Back in Britain’s capital the pair marry for real and produce a daughter, the baby being delivered while the city is being bombed. Max works at a desk job, and Marianne apparently is occupied keeping house and nurturing their infant. His work involves keeping in contact with secret agents on the continent, and thus many secret documents pass through him.
A year of marriage and parenthood passes, one that involves a damaged German bomber almost hitting their flat. One day Max’s commanding officer, Frank Heslop (Jared Harris), and an S.O.E. official (Simon McBurney) confront him with shocking news. Marianne is suspected of spying for the Germans. They have a report that the Nazis had killed the real Marianne Beausejour, and that Max’s wife was given the dead partisan’s papers. When Max objects that the two of them had killed the German ambassador, the S.O.E. agent reveals that the German had been a dissident whom Hitler had wanted killed anyway. He declares that Max must kill his wife or risk being executed along with her. Max is furious, but when he calms down, agrees to play along, hoping secretly to prove them wrong.
The next section of the film shows Max desperately seeking out various men who had known Marianne. Max deeply loves the mother of his child, and she obviously loves him. After each interrogation, he is left with uncertainty. He even manages one night to fly an arms cache to Resistance members in a French village where he knows that a member of Marianne’s group is being held in jail. He convinces the partisans to raid the jail and hold it long enough for him to show the man his wife’s picture. (This is most unlikely, but it adds an additional thrill to the story!) The terrified man thinks the woman looks like his former comrade, and he offers a clue by which Max will be able to discover the truth.

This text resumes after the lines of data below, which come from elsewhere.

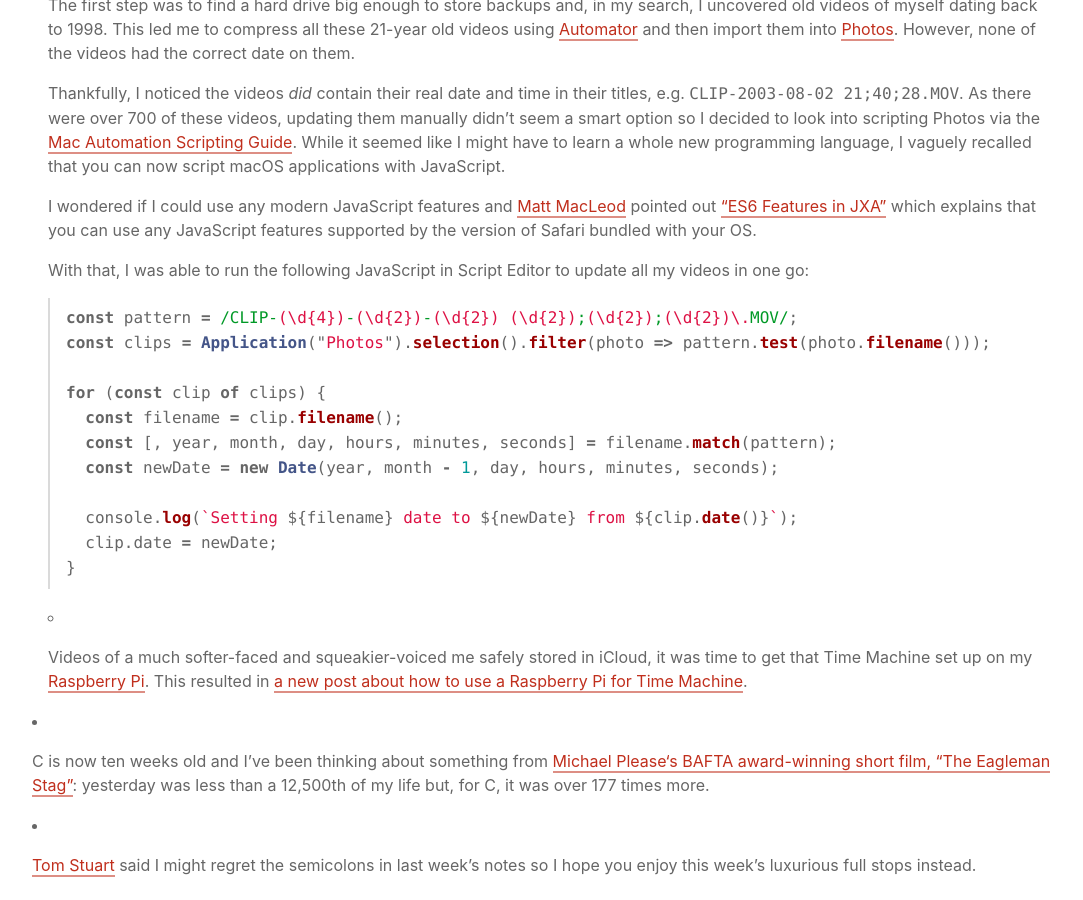
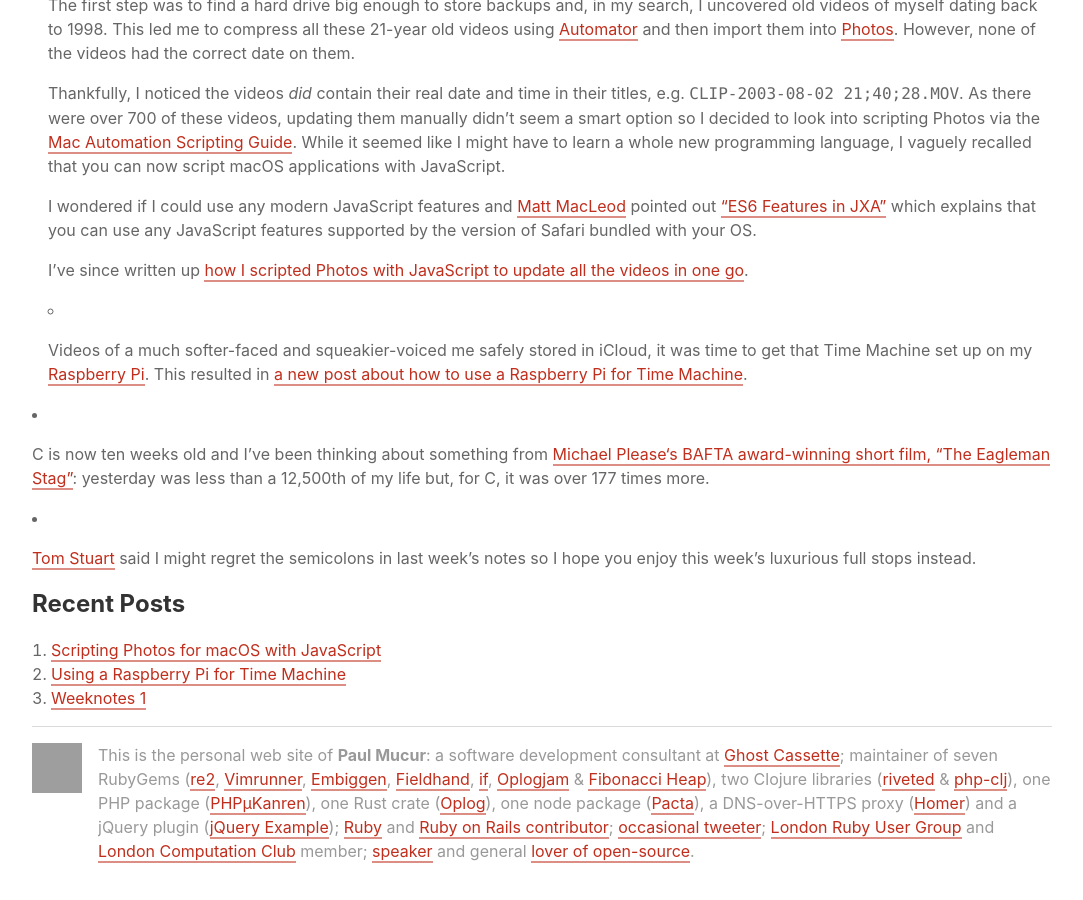
Before and after one commit to mudge/mudge.github.com, a Jekyll site: the page built from _posts/2019-11-10-weeknotes-2.markdown, in a window 1280 px wide and 900 px high, scrolled down 1544 px. Shown: the whole window, without its empty margins (98-1181 px from the left). Built offline with Jekyll 4.4.1, drawn with Linux system fonts in a browser that asks for light colours; grey boxes are pictures that could not be loaded.

Commit message:
Link to scripting Photos post from weeknotes

````diff
--- a/_posts/2019-11-10-weeknotes-2.markdown
+++ b/_posts/2019-11-10-weeknotes-2.markdown
@@ -33,21 +33,7 @@ While I was conflicted about publishing [my first weeknotes last week](/2019/11/
 
         I wondered if I could use any modern JavaScript features and [Matt MacLeod](http://umm.io) pointed out [&ldquo;ES6 Features in JXA&rdquo;](https://github.com/JXA-Cookbook/JXA-Cookbook/wiki/ES6-Features-in-JXA) which explains that you can use any JavaScript features supported by the version of Safari bundled with your OS.
 
-        With that, I was able to run the following JavaScript in Script Editor to update all my videos in one go:
-
-        ```javascript
-        const pattern = /CLIP-(\d{4})-(\d{2})-(\d{2}) (\d{2});(\d{2});(\d{2})\.MOV/;
-        const clips = Application("Photos").selection().filter(photo => pattern.test(photo.filename()));
-
-        for (const clip of clips) {
-          const filename = clip.filename();
-          const [, year, month, day, hours, minutes, seconds] = filename.match(pattern);
-          const newDate = new Date(year, month - 1, day, hours, minutes, seconds);
-
-          console.log(`Setting ${filename} date to ${newDate} from ${clip.date()}`);
-          clip.date = newDate;
-        }
-        ```
+        I've since written up [how I scripted Photos with JavaScript to update all the videos in one go](/2019/11/13/scripting-photos-for-macos-with-javascript.html).
 
     *   Videos of a much softer-faced and squeakier-voiced me safely stored in iCloud, it was time to get that Time Machine set up on my [Raspberry Pi](https://www.raspberrypi.org). This resulted in [a new post about how to use a Raspberry Pi for Time Machine](/2019/11/12/using-a-raspberry-pi-for-time-machine.html).
 
````
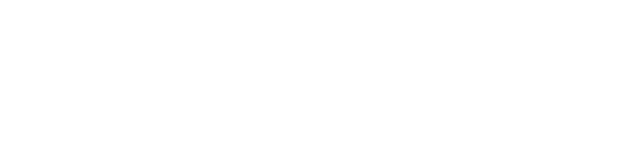
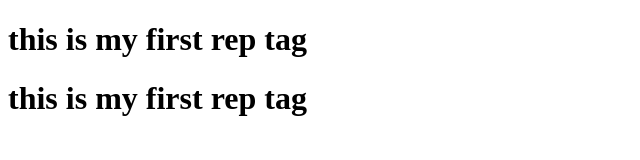
Before and after one commit to rubel-dev/Restaurant_html_css, a plain HTML site: page index.html in a window 1280 px wide. Shown: the whole page, without its empty margins (0-640 px from the left). Drawn offline with Linux system fonts and the light colour scheme.

Commit message:
added header

```diff
--- a/index.html
+++ b/index.html
@@ -7,6 +7,7 @@
     <title>Document</title>
 </head>
 <body>
-
+    <h1>this is my first rep tag</h1>
+    <h1>this is my first rep tag</h1>
 </body>
 </html>
```
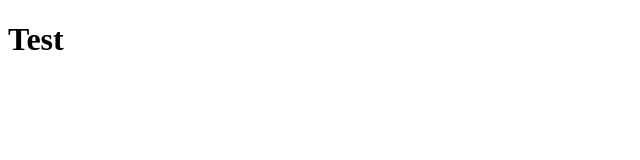
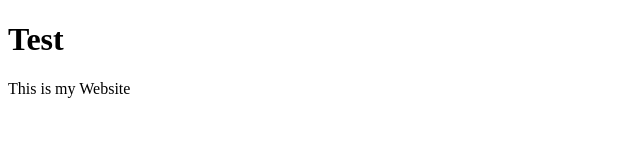
Before and after one commit to MrBrault/isaiah698, a plain HTML site: page index.html in a window 1280 px wide. Shown: the whole page, without its empty margins (0-640 px from the left). Drawn offline with Linux system fonts and the light colour scheme.

Commit message:
Update index.html

```diff
--- a/index.html
+++ b/index.html
@@ -7,7 +7,7 @@
  </head>
  <body>
  <h1>Test</h1>
-
+  <p> This is my Website </p>
 
  </body>
  </html>
```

How all this doubt and anguish are resolved will probably leave a lump in your throat, reinforced by the very last scene in the film. I found it very moving, even though the episode of Max’s foray into occupied France was not very believable. The filmmakers want to convince us that we are watching a modern version of the classic Casablanca, but the unconvincing mixture of violent thriller and tender romance falls short of their goal. The film, starring two of filmdom’s Beautiful People, is a pleasant entertainment if you can go along with the film’s early scene of Tarantino-like slaughter (after all, they’re Nazis), but not at all the hoped-for romantic classic that we will be watching for decades to come.
This review with a set of questions will be in the Jan. 2017 issue of VP.